━━ Dataset content ━━

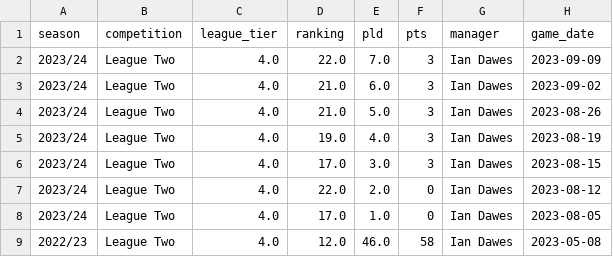
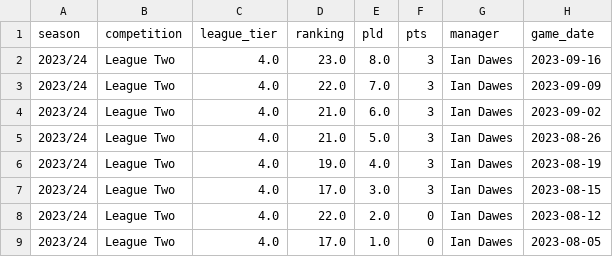
Before and after one commit to petebrown/league-position-tool, a CSV file: docs/input/results_mini.csv, drawn as a sheet; only a part is shown; the shorter side is filled out with more unchanged rows; the diff names each change by its address in the sheet, - before the commit and + after, or states it on an @@ line.

```diff
--- a/docs/input/results_mini.csv
+++ b/docs/input/results_mini.csv
+row 2: 2023/24 | League Two | 4.0 | 23.0 | 8.0 | 3 | Ian Dawes | 2023-09-16
```
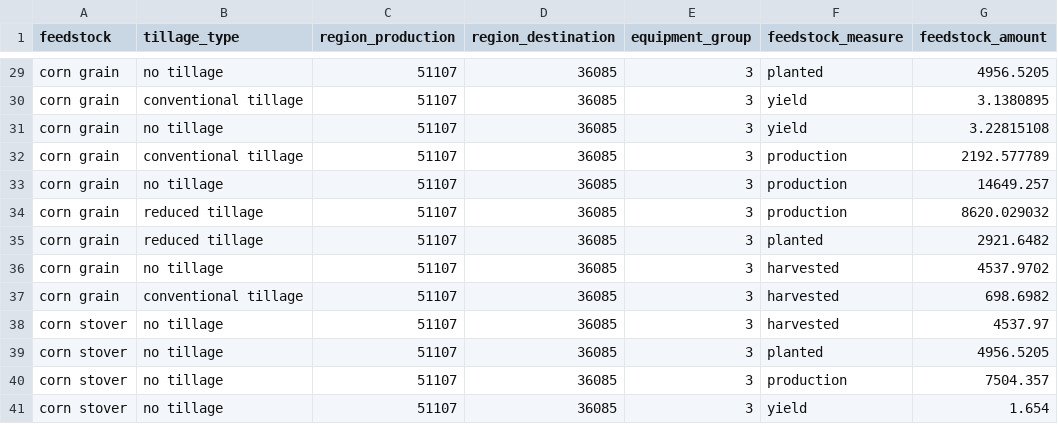
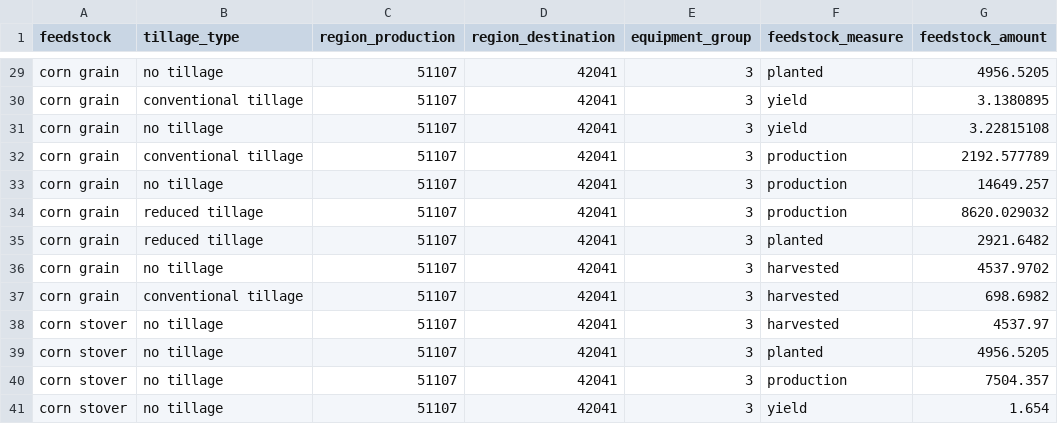
Before and after one commit to NREL/fpeam, a CSV file: FPEAM/data/production/prod_sample_bc1060_mhle_2017.csv, drawn as a sheet; only a part is shown, gaps mark what is left out; the diff covers the shown part only; the diff names each change by its address in the sheet, - before the commit and + after, or states it on an @@ line.

Commit message:
updates region_destination in sample scenario production files

```diff
--- a/FPEAM/data/production/prod_sample_bc1060_mhle_2017.csv
+++ b/FPEAM/data/production/prod_sample_bc1060_mhle_2017.csv
-D29:D41 (region_destination): 36085
+D29:D41 (region_destination): 42041
```
Also changed, not shown: 27 edited cells elsewhere in this file, FPEAM/data/production/prod_sample_hh3060_hhle_2040.csv.
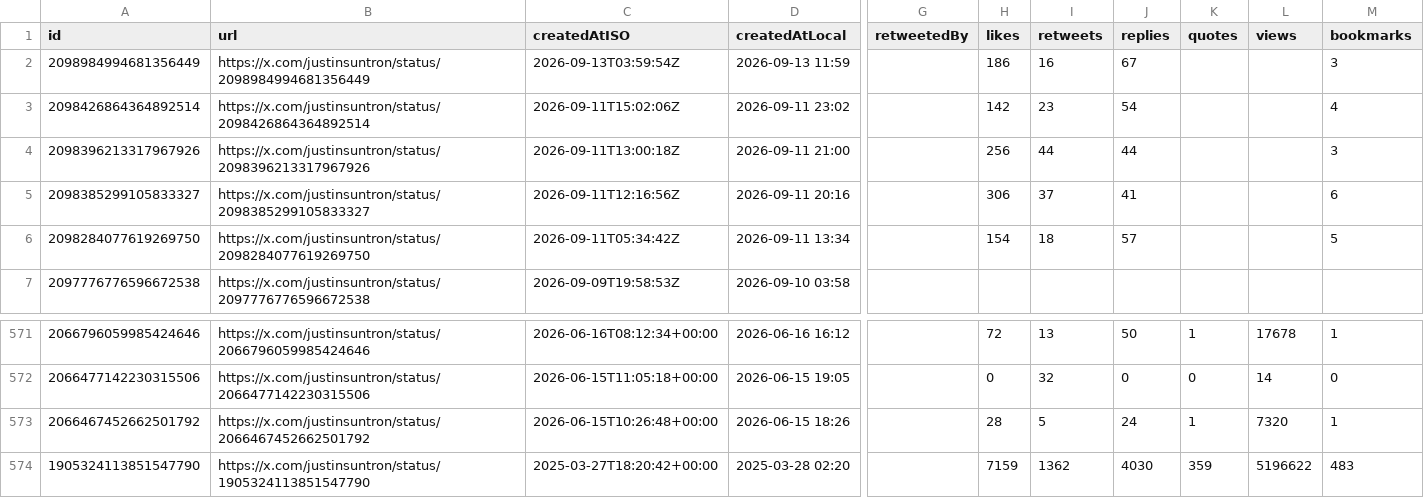
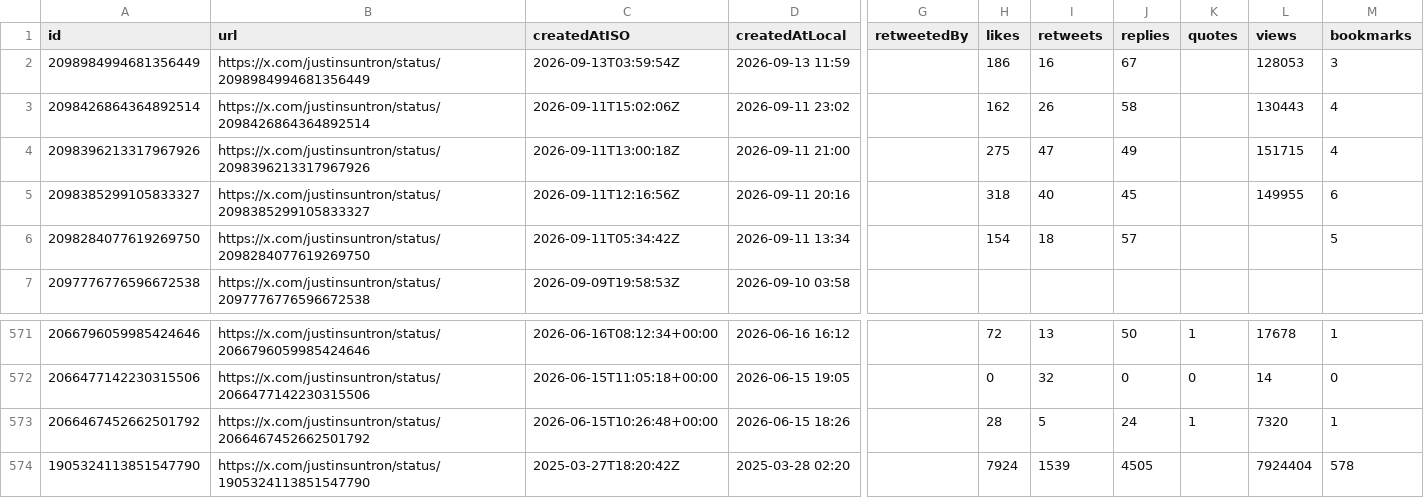
Before and after one commit to yan-labs/justin-sun-x-catalyst, a CSV file: data/justinsuntron_posts.csv, drawn as a sheet; only a part is shown, gaps mark what is left out; the diff names each change by its address in the sheet, - before the commit and + after, or states it on an @@ line.

```diff
--- a/data/justinsuntron_posts.csv
+++ b/data/justinsuntron_posts.csv
-L2 (views): (empty)
+L2 (views): 128053
-H3 (likes): 142
+H3 (likes): 162
-I3 (retweets): 23
+I3 (retweets): 26
-J3 (replies): 54
+J3 (replies): 58
-L3 (views): (empty)
+L3 (views): 130443
-H4 (likes): 256
+H4 (likes): 275
-I4 (retweets): 44
+I4 (retweets): 47
-J4 (replies): 44
+J4 (replies): 49
-L4 (views): (empty)
+L4 (views): 151715
-M4 (bookmarks): 3
+M4 (bookmarks): 4
-H5 (likes): 306
+H5 (likes): 318
-I5 (retweets): 37
+I5 (retweets): 40
-J5 (replies): 41
+J5 (replies): 45
-L5 (views): (empty)
+L5 (views): 149955
-C574 (createdAtISO): 2025-03-27T18:20:42+00:00
+C574 (createdAtISO): 2025-03-27T18:20:42Z
-H574 (likes): 7159
+H574 (likes): 7924
-I574 (retweets): 1362
+I574 (retweets): 1539
-J574 (replies): 4030
+J574 (replies): 4505
-K574 (quotes): 359
+K574 (quotes): (empty)
-L574 (views): 5196622
+L574 (views): 7924404
-M574 (bookmarks): 483
+M574 (bookmarks): 578
```
Also changed, not shown: 6 other files.
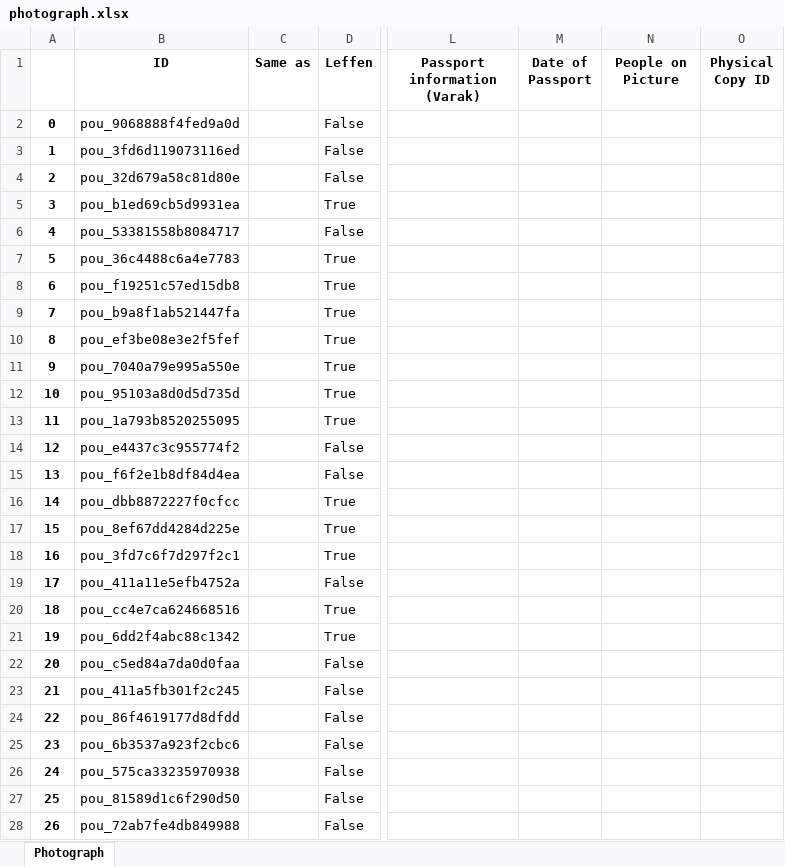
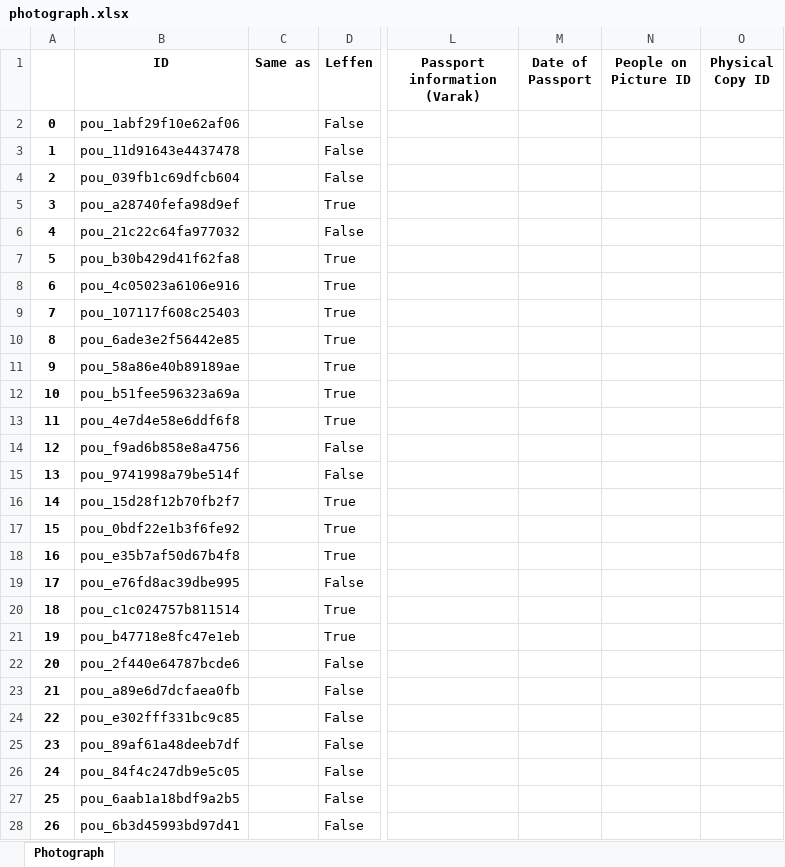
Before and after one commit to dhlab-basel/0827-pou-scripts, an Excel workbook: 04_output_data/photograph.xlsx, sheet Photograph, drawn as a sheet; only a part is shown, gaps mark what is left out; values as stored, in another font and other column widths than the file's, no borders; the diff covers the shown part only; the diff names each change by its address in the sheet, - before the commit and + after, or states it on an @@ line.

```diff
--- a/04_output_data/photograph.xlsx (sheet Photograph)
+++ b/04_output_data/photograph.xlsx (sheet Photograph)
-N1: People on Picture
+N1: People on Picture ID
-B2 (ID): pou_9068888f4fed9a0d
+B2 (ID): pou_1abf29f10e62af06
-B3 (ID): pou_3fd6d119073116ed
+B3 (ID): pou_11d91643e4437478
-B4 (ID): pou_32d679a58c81d80e
+B4 (ID): pou_039fb1c69dfcb604
-B5 (ID): pou_b1ed69cb5d9931ea
+B5 (ID): pou_a28740fefa98d9ef
-B6 (ID): pou_53381558b8084717
+B6 (ID): pou_21c22c64fa977032
-B7 (ID): pou_36c4488c6a4e7783
+B7 (ID): pou_b30b429d41f62fa8
-B8 (ID): pou_f19251c57ed15db8
+B8 (ID): pou_4c05023a6106e916
-B9 (ID): pou_b9a8f1ab521447fa
+B9 (ID): pou_107117f608c25403
-B10 (ID): pou_ef3be08e3e2f5fef
+B10 (ID): pou_6ade3e2f56442e85
-B11 (ID): pou_7040a79e995a550e
+B11 (ID): pou_58a86e40b89189ae
-B12 (ID): pou_95103a8d0d5d735d
+B12 (ID): pou_b51fee596323a69a
-B13 (ID): pou_1a793b8520255095
+B13 (ID): pou_4e7d4e58e6ddf6f8
-B14 (ID): pou_e4437c3c955774f2
+B14 (ID): pou_f9ad6b858e8a4756
-B15 (ID): pou_f6f2e1b8df84d4ea
+B15 (ID): pou_9741998a79be514f
-B16 (ID): pou_dbb8872227f0cfcc
+B16 (ID): pou_15d28f12b70fb2f7
-B17 (ID): pou_8ef67dd4284d225e
+B17 (ID): pou_0bdf22e1b3f6fe92
-B18 (ID): pou_3fd7c6f7d297f2c1
+B18 (ID): pou_e35b7af50d67b4f8
-B19 (ID): pou_411a11e5efb4752a
+B19 (ID): pou_e76fd8ac39dbe995
-B20 (ID): pou_cc4e7ca624668516
+B20 (ID): pou_c1c024757b811514
-B21 (ID): pou_6dd2f4abc88c1342
+B21 (ID): pou_b47718e8fc47e1eb
-B22 (ID): pou_c5ed84a7da0d0faa
+B22 (ID): pou_2f440e64787bcde6
-B23 (ID): pou_411a5fb301f2c245
+B23 (ID): pou_a89e6d7dcfaea0fb
-B24 (ID): pou_86f4619177d8dfdd
+B24 (ID): pou_e302fff331bc9c85
-B25 (ID): pou_6b3537a923f2cbc6
+B25 (ID): pou_89af61a48deeb7df
-B26 (ID): pou_575ca33235970938
+B26 (ID): pou_84f4c247db9e5c05
-B27 (ID): pou_81589d1c6f290d50
+B27 (ID): pou_6aab1a18bdf9a2b5
-B28 (ID): pou_72ab7fe4db849988
+B28 (ID): pou_6b3d45993bd97d41
```
Also changed, not shown: 1909 edited cells elsewhere in this sheet, 04_output_data/cover_letter.xlsx, 04_output_data/folder.xlsx, 3 other files.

━━━

What is expected: Print the entries above exactly, taking out only the pictures.

Solution to this exercise:
Before and after one commit to petebrown/league-position-tool, a CSV file: docs/input/results_mini.csv, drawn as a sheet; only a part is shown; the shorter side is filled out with more unchanged rows; the diff names each change by its address in the sheet, - before the commit and + after, or states it on an @@ line.

```diff
--- a/docs/input/results_mini.csv
+++ b/docs/input/results_mini.csv
+row 2: 2023/24 | League Two | 4.0 | 23.0 | 8.0 | 3 | Ian Dawes | 2023-09-16
```
Before and after one commit to NREL/fpeam, a CSV file: FPEAM/data/production/prod_sample_bc1060_mhle_2017.csv, drawn as a sheet; only a part is shown, gaps mark what is left out; the diff covers the shown part only; the diff names each change by its address in the sheet, - before the commit and + after, or states it on an @@ line.

Commit message:
updates region_destination in sample scenario production files

```diff
--- a/FPEAM/data/production/prod_sample_bc1060_mhle_2017.csv
+++ b/FPEAM/data/production/prod_sample_bc1060_mhle_2017.csv
-D29:D41 (region_destination): 36085
+D29:D41 (region_destination): 42041
```
Also changed, not shown: 27 edited cells elsewhere in this file, FPEAM/data/production/prod_sample_hh3060_hhle_2040.csv.
Before and after one commit to yan-labs/justin-sun-x-catalyst, a CSV file: data/justinsuntron_posts.csv, drawn as a sheet; only a part is shown, gaps mark what is left out; the diff names each change by its address in the sheet, - before the commit and + after, or states it on an @@ line.

```diff
--- a/data/justinsuntron_posts.csv
+++ b/data/justinsuntron_posts.csv
-L2 (views): (empty)
+L2 (views): 128053
-H3 (likes): 142
+H3 (likes): 162
-I3 (retweets): 23
+I3 (retweets): 26
-J3 (replies): 54
+J3 (replies): 58
-L3 (views): (empty)
+L3 (views): 130443
-H4 (likes): 256
+H4 (likes): 275
-I4 (retweets): 44
+I4 (retweets): 47
-J4 (replies): 44
+J4 (replies): 49
-L4 (views): (empty)
+L4 (views): 151715
-M4 (bookmarks): 3
+M4 (bookmarks): 4
-H5 (likes): 306
+H5 (likes): 318
-I5 (retweets): 37
+I5 (retweets): 40
-J5 (replies): 41
+J5 (replies): 45
-L5 (views): (empty)
+L5 (views): 149955
-C574 (createdAtISO): 2025-03-27T18:20:42+00:00
+C574 (createdAtISO): 2025-03-27T18:20:42Z
-H574 (likes): 7159
+H574 (likes): 7924
-I574 (retweets): 1362
+I574 (retweets): 1539
-J574 (replies): 4030
+J574 (replies): 4505
-K574 (quotes): 359
+K574 (quotes): (empty)
-L574 (views): 5196622
+L574 (views): 7924404
-M574 (bookmarks): 483
+M574 (bookmarks): 578
```
Also changed, not shown: 6 other files.
Before and after one commit to dhlab-basel/0827-pou-scripts, an Excel workbook: 04_output_data/photograph.xlsx, sheet Photograph, drawn as a sheet; only a part is shown, gaps mark what is left out; values as stored, in another font and other column widths than the file's, no borders; the diff covers the shown part only; the diff names each change by its address in the sheet, - before the commit and + after, or states it on an @@ line.

```diff
--- a/04_output_data/photograph.xlsx (sheet Photograph)
+++ b/04_output_data/photograph.xlsx (sheet Photograph)
-N1: People on Picture
+N1: People on Picture ID
-B2 (ID): pou_9068888f4fed9a0d
+B2 (ID): pou_1abf29f10e62af06
-B3 (ID): pou_3fd6d119073116ed
+B3 (ID): pou_11d91643e4437478
-B4 (ID): pou_32d679a58c81d80e
+B4 (ID): pou_039fb1c69dfcb604
-B5 (ID): pou_b1ed69cb5d9931ea
+B5 (ID): pou_a28740fefa98d9ef
-B6 (ID): pou_53381558b8084717
+B6 (ID): pou_21c22c64fa977032
-B7 (ID): pou_36c4488c6a4e7783
+B7 (ID): pou_b30b429d41f62fa8
-B8 (ID): pou_f19251c57ed15db8
+B8 (ID): pou_4c05023a6106e916
-B9 (ID): pou_b9a8f1ab521447fa
+B9 (ID): pou_107117f608c25403
-B10 (ID): pou_ef3be08e3e2f5fef
+B10 (ID): pou_6ade3e2f56442e85
-B11 (ID): pou_7040a79e995a550e
+B11 (ID): pou_58a86e40b89189ae
-B12 (ID): pou_95103a8d0d5d735d
+B12 (ID): pou_b51fee596323a69a
-B13 (ID): pou_1a793b8520255095
+B13 (ID): pou_4e7d4e58e6ddf6f8
-B14 (ID): pou_e4437c3c955774f2
+B14 (ID): pou_f9ad6b858e8a4756
-B15 (ID): pou_f6f2e1b8df84d4ea
+B15 (ID): pou_9741998a79be514f
-B16 (ID): pou_dbb8872227f0cfcc
+B16 (ID): pou_15d28f12b70fb2f7
-B17 (ID): pou_8ef67dd4284d225e
+B17 (ID): pou_0bdf22e1b3f6fe92
-B18 (ID): pou_3fd7c6f7d297f2c1
+B18 (ID): pou_e35b7af50d67b4f8
-B19 (ID): pou_411a11e5efb4752a
+B19 (ID): pou_e76fd8ac39dbe995
-B20 (ID): pou_cc4e7ca624668516
+B20 (ID): pou_c1c024757b811514
-B21 (ID): pou_6dd2f4abc88c1342
+B21 (ID): pou_b47718e8fc47e1eb
-B22 (ID): pou_c5ed84a7da0d0faa
+B22 (ID): pou_2f440e64787bcde6
-B23 (ID): pou_411a5fb301f2c245
+B23 (ID): pou_a89e6d7dcfaea0fb
-B24 (ID): pou_86f4619177d8dfdd
+B24 (ID): pou_e302fff331bc9c85
-B25 (ID): pou_6b3537a923f2cbc6
+B25 (ID): pou_89af61a48deeb7df
-B26 (ID): pou_575ca33235970938
+B26 (ID): pou_84f4c247db9e5c05
-B27 (ID): pou_81589d1c6f290d50
+B27 (ID): pou_6aab1a18bdf9a2b5
-B28 (ID): pou_72ab7fe4db849988
+B28 (ID): pou_6b3d45993bd97d41
```
Also changed, not shown: 1909 edited cells elsewhere in this sheet, 04_output_data/cover_letter.xlsx, 04_output_data/folder.xlsx, 3 other files.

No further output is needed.